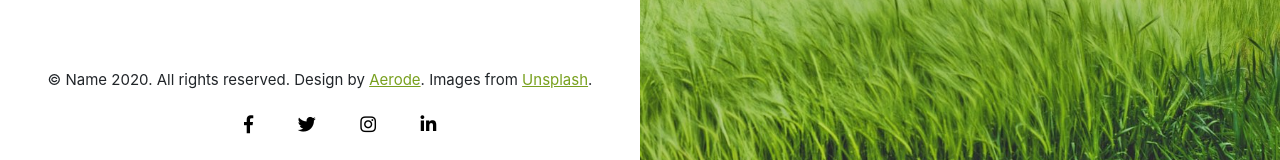
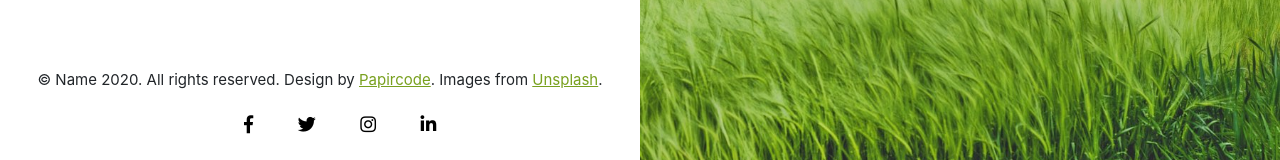
Before and after one commit to samuelryc/evora, a plain HTML site: page index.html in a window 1280 px wide. Shown: the part 617-777 px from the top of the page. Drawn offline with Linux system fonts and the light colour scheme.

Commit message:
Update index.html

```diff
--- a/index.html
+++ b/index.html
@@ -93,7 +93,7 @@
                 <footer class="sticky-bottom">
                     <div class="copyright">
                         <p>
-                            &copy Name 2020. All rights reserved. Design by <a href="https://aerode.ca" target="_blank">Aerode</a>. Images from <a href="https://unsplash.com" target="_blank">Unsplash</a>.
+                            &copy Name 2020. All rights reserved. Design by <a href="https://papircode.com" target="_blank">Papircode</a>. Images from <a href="https://unsplash.com" target="_blank">Unsplash</a>.
                         </p>
                     </div>
                     <div class="social-medias">
```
====================
> [How to complete this task] All lines of the material that contain the string "class" are to be copied.

> [Exercise solution]
                 <footer class="sticky-bottom">
                     <div class="copyright">
                     <div class="social-medias">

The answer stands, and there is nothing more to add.